In one of the dumbest, most preposterous — but awesome! — scenes in The Last Stand, an old-school actioner seemingly born in the shameless bang-bang '80s, the former governor of California rides a bad guy off the roof of a three-story building then blows the dude's evil head off on the way down. And there is much rejoicing!
Call me crazy — or a repressed fanboy geek still clinging to his rambunctious teens — but this is an ideal time, and an ideal flick, for an Arnold Schwarzenegger comeback. And I'm talking about the REAL Ahnuld here, the merciless Commando and Predator tuchus-kicker, the first Terminator, not that thumbs-up T2 peacenik.
First of all, at 65 years old, Schwarzenegger — playing a genial docksiders-wearing sheriff of a laid-back border town — can still sell it as an action star. He may not be built like a stack of concrete blocks anymore, but he's still built like a pile of unmixed cement bags, and that's better than most of us can claim. At the same time, though, he doesn't shy from his age; the sunlight repeatedly falls on his weary, cracked-leather mug, an unfiltered, closeup honesty that only adds to the movie's atta-boy charms.
But more than that, Schwarzenegger has returned to a cinema landscape that's not unlike the one that fueled his rise in the early '80s, where action movies, and to a greater extent horror flicks, play out with all the dizzying frying-pan-to-the-head violence of a Tom & Jerry cartoon. The bloodier and more inventive the take-down, the better. In The Last Stand, even a little old lady gets to blow away a bad guy and quip a zinger. Kindergarten Cop this isn't.
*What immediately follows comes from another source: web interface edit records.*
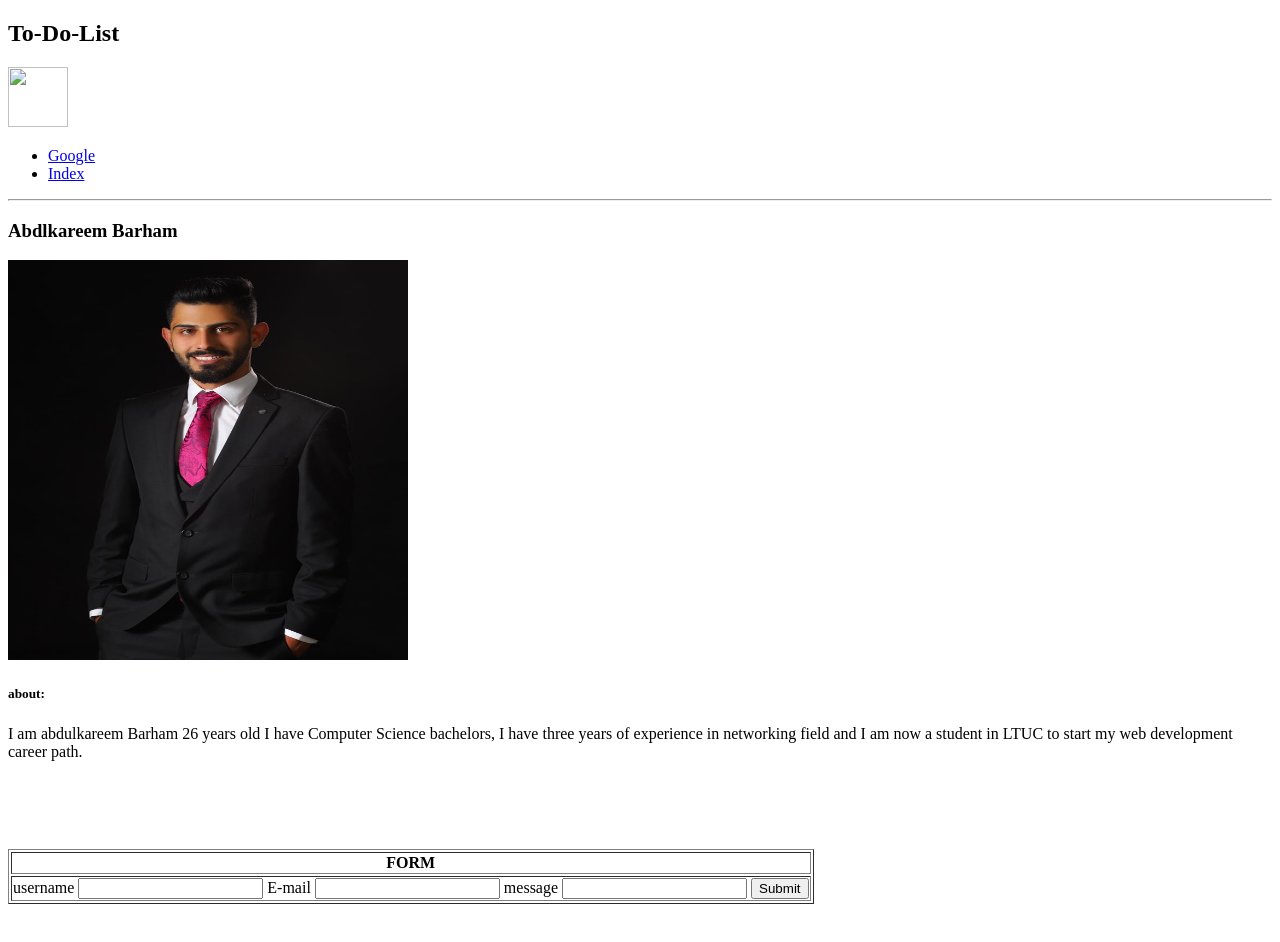
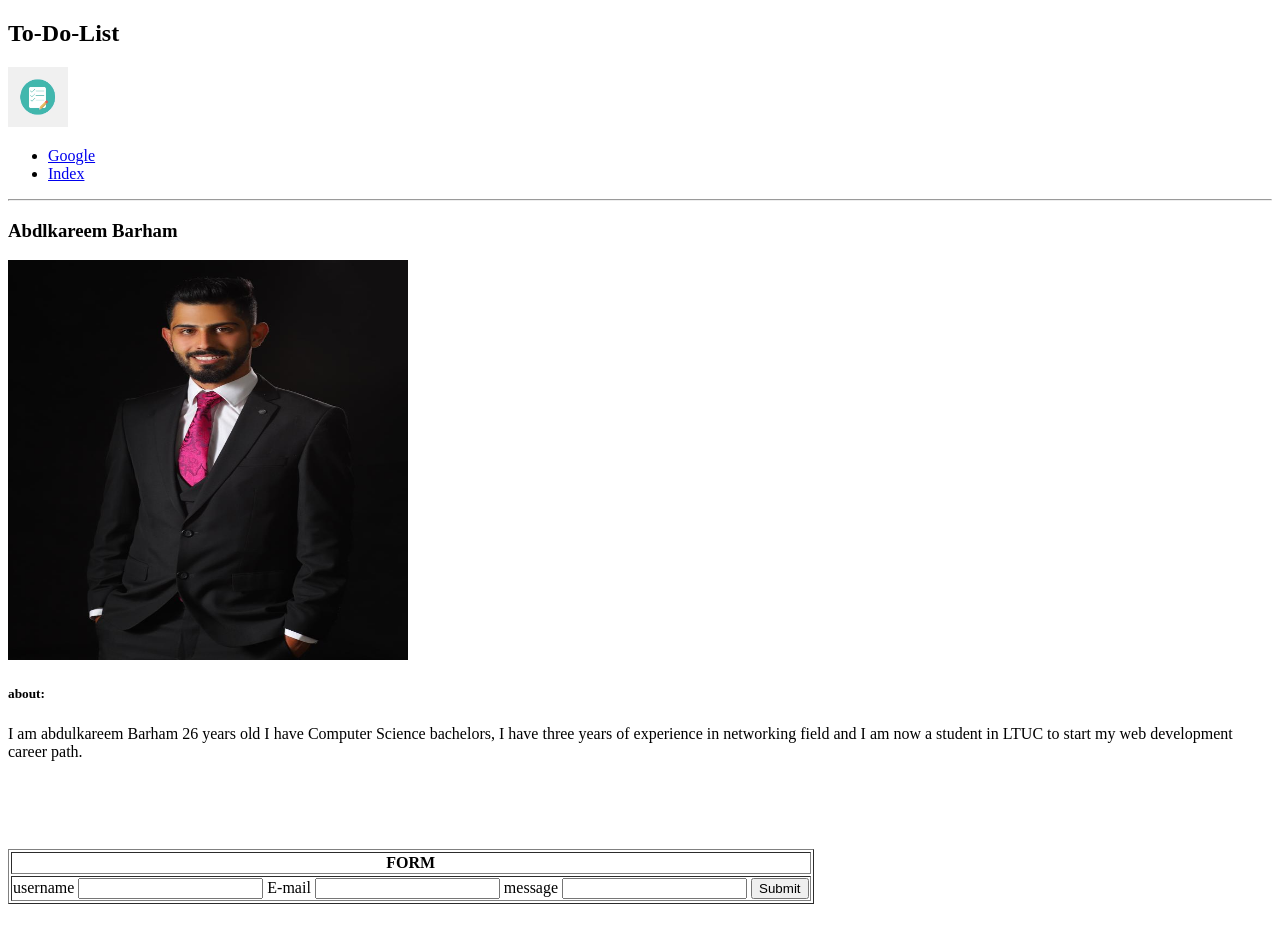
Before and after one commit to Abarham97/todo-project, a plain HTML site: page About.html in a window 1280 px wide. Shown: the top 942 px of the page. Drawn offline with Linux system fonts and the light colour scheme; the site is published under a folder, as on GitHub Pages, so addresses that start at the root find nothing.

Commit message:
change pic

```diff
--- a/About.html
+++ b/About.html
@@ -10,7 +10,7 @@
     <header>
         <div>
             <h2>To-Do-List</h2>
-           <img src="/To-Do-List-Excel-Template-03.JPG"  width="60" height="60">
+           <img src="./To-Do-List-Excel-Template-03.JPG"  width="60" height="60">
            <nav>
             <ul>
                 <li><a href="https://www.google.jo">Google</a></li>
```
Okay, so The Last Stand may not be a great movie; the score is cheesy to the point of distraction, an Act III twist is a dud, and logic is frequently substituted with car crashes and related explosions. But it's smart enough, and it knows exactly what it wants to be and how it wants to entertain you. South Korean director Kim Jee-Woon has concocted a modern Western, with Schwarzenegger's Ray Owens in charge of stopping a drug lord in a 1,000-horsepower Corvette ZR1 (plus his army of paid-off thugs) from zipping through town, over a "mobile bridge" and into Mexico. All our hero has at his disposable is the most bumbling bunch of deputies since Don Knotts led the Apple Dumpling Gang.
But therein lies the good time. Kudos to dueling sidekicks Luis Guzman and Johnny Jackass Knoxville (the latter playing an unhinged ammo nut with a 1939 Vickers machine gun) for injecting legit laughs into the mayhem. Also funny — in a nefarious mustache-twirling way — is Fargo's Peter Stormare in wicked henchman mode. And as an FBI agent whose screw-up helps free the drug kingpin from a Vegas jail in the first place, Forest Whitaker has only cliches to work with, but this veteran is such a pro he turns dreck into something resembling art.
There are myriad finely edited action set pieces throughout, but the top dog is a doozy, a guns-a-blazin' shoot-out on a dusty Main Street, where you better believe that Vickers gun, with Arnold at the helm, is going to make a loud, cheerable appearance. Despite the tag line on the movie poster — "Retirement Is for Sissies" — The Last Stand never oversells the geezer gags or lowers itself to winking inside jokes about Schwarzenegger's colorful life. When he remarks that he's getting up there, an even riper gent scoffs, "Aw, you got a ways to go yet." After this loud, likable comeback, I would heartily agree.
Sean Daly can be reached at firstname.lastname@example.org. Follow @seandalypoplife on Twitter.